Exercise details: The records below must be output exactly, with no images carried over.

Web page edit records
::::
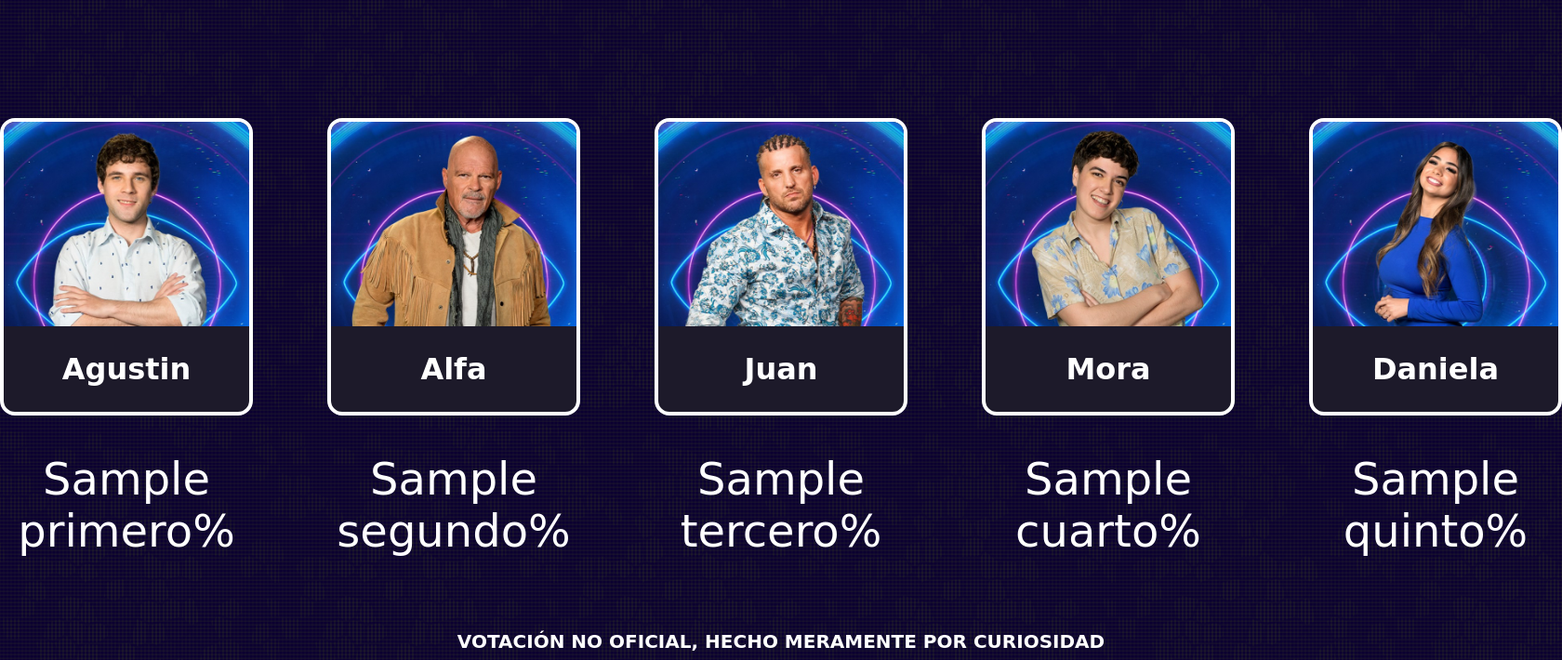
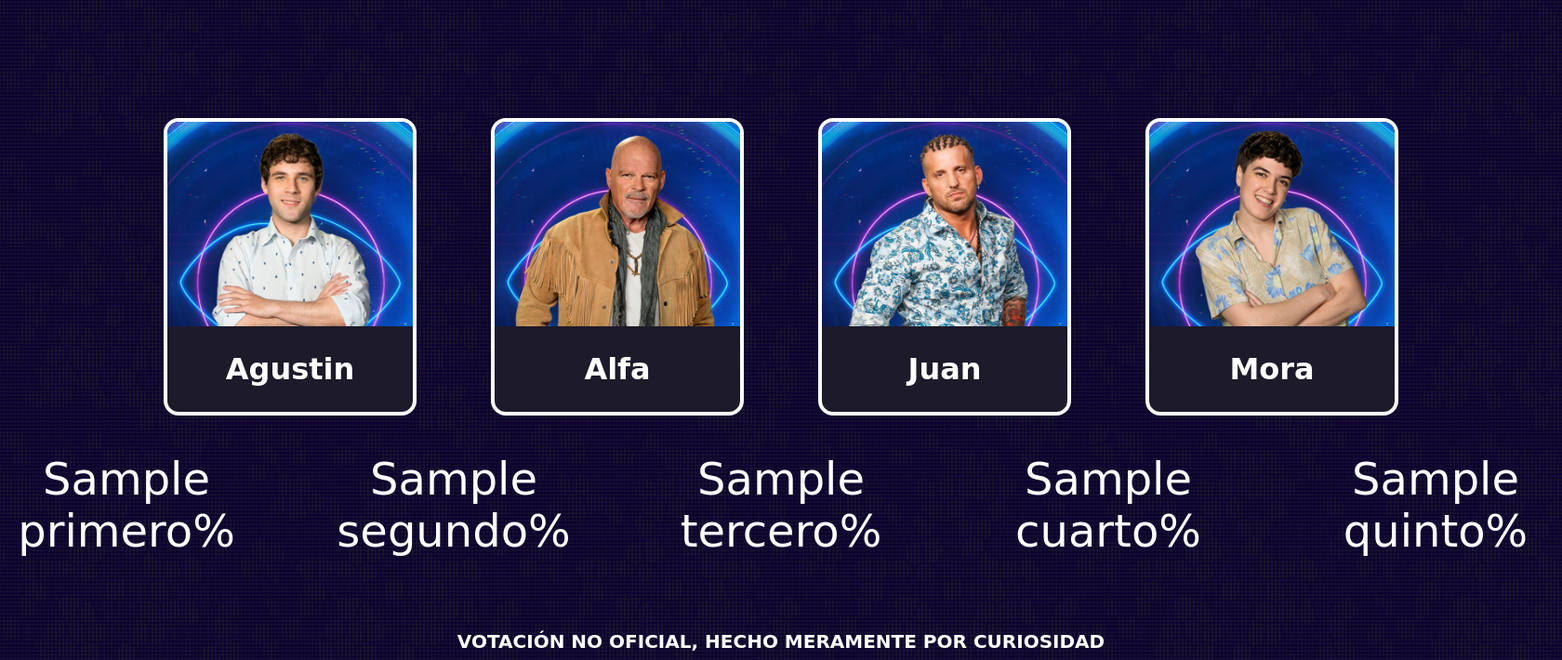
Before and after one commit to Mathias0401/GHVota, a Flask app: template templates/index.html in a window 1680 px wide. Shown: the part 90-800 px from the top of the page at 93% size. Run offline with Flask 2, Linux system fonts and the light colour scheme; the template is opened without the code that fills it: most values are stand-ins (such as "Sample title", 1, 10 or a date in 2020); some libraries are stand-ins or nearby versions; some web fonts are replaced.

Commit message:
Code fix

```diff
--- a/app.py
+++ b/app.py
@@ -46,9 +46,6 @@ def Index():
 def newVote():
     if request.method == 'POST':
 
-        """ip = jsonify({'ip': request.remote_addr}), 200
-        cur.execute('INSERT INTO ips (ip) VALUES (%s)', [ip]
-        )"""
         cur = mysql.connection.cursor()
         query = 'SELECT * FROM votos'
         cur.execute(query)
@@ -89,15 +86,6 @@ def newVote():
             cur.execute(
                 'UPDATE votos SET votos = %s WHERE id = 5', [str(totalVotos)])
             mysql.connection.commit()
-        elif request.form['card'] == '5':
-            votos = result[4][1]
-            votos += 1
-            totalVotos = result[5][1] + 1
-            cur.execute(
-                'UPDATE votos SET votos = %s WHERE id = 5', [str(votos)])
-            cur.execute(
-                'UPDATE votos SET votos = %s WHERE id = 6', [str(totalVotos)])
-            mysql.connection.commit()
     return redirect(url_for('Index'))
 
 
--- a/templates/index.html
+++ b/templates/index.html
@@ -45,13 +45,6 @@
               <button class="voteBtn" type="submit"><h3>Mora</h3></button>
             </form>
           </div>
-          <div id="card-5" class="card">
-            <img src="../static/img/Perfil/Daniela.jpg" alt="Daniela" />
-            <form action="/voted" method="POST">
-              <input type="text" name="card" value="5" class="inp" />
-              <button class="voteBtn" type="submit"><h3>Daniela</h3></button>
-            </form>
-          </div>
         </div>
       </main>
       <div class="porcentajeVotos">
```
::::
Your solution:
Before and after one commit to Mathias0401/GHVota, a Flask app: template templates/index.html in a window 1680 px wide. Shown: the part 90-800 px from the top of the page at 93% size. Run offline with Flask 2, Linux system fonts and the light colour scheme; the template is opened without the code that fills it: most values are stand-ins (such as "Sample title", 1, 10 or a date in 2020); some libraries are stand-ins or nearby versions; some web fonts are replaced.

Commit message:
Code fix

```diff
--- a/app.py
+++ b/app.py
@@ -46,9 +46,6 @@ def Index():
 def newVote():
     if request.method == 'POST':
 
-        """ip = jsonify({'ip': request.remote_addr}), 200
-        cur.execute('INSERT INTO ips (ip) VALUES (%s)', [ip]
-        )"""
         cur = mysql.connection.cursor()
         query = 'SELECT * FROM votos'
         cur.execute(query)
@@ -89,15 +86,6 @@ def newVote():
             cur.execute(
                 'UPDATE votos SET votos = %s WHERE id = 5', [str(totalVotos)])
             mysql.connection.commit()
-        elif request.form['card'] == '5':
-            votos = result[4][1]
-            votos += 1
-            totalVotos = result[5][1] + 1
-            cur.execute(
-                'UPDATE votos SET votos = %s WHERE id = 5', [str(votos)])
-            cur.execute(
-                'UPDATE votos SET votos = %s WHERE id = 6', [str(totalVotos)])
-            mysql.connection.commit()
     return redirect(url_for('Index'))
 
 
--- a/templates/index.html
+++ b/templates/index.html
@@ -45,13 +45,6 @@
               <button class="voteBtn" type="submit"><h3>Mora</h3></button>
             </form>
           </div>
-          <div id="card-5" class="card">
-            <img src="../static/img/Perfil/Daniela.jpg" alt="Daniela" />
-            <form action="/voted" method="POST">
-              <input type="text" name="card" value="5" class="inp" />
-              <button class="voteBtn" type="submit"><h3>Daniela</h3></button>
-            </form>
-          </div>
         </div>
       </main>
       <div class="porcentajeVotos">
```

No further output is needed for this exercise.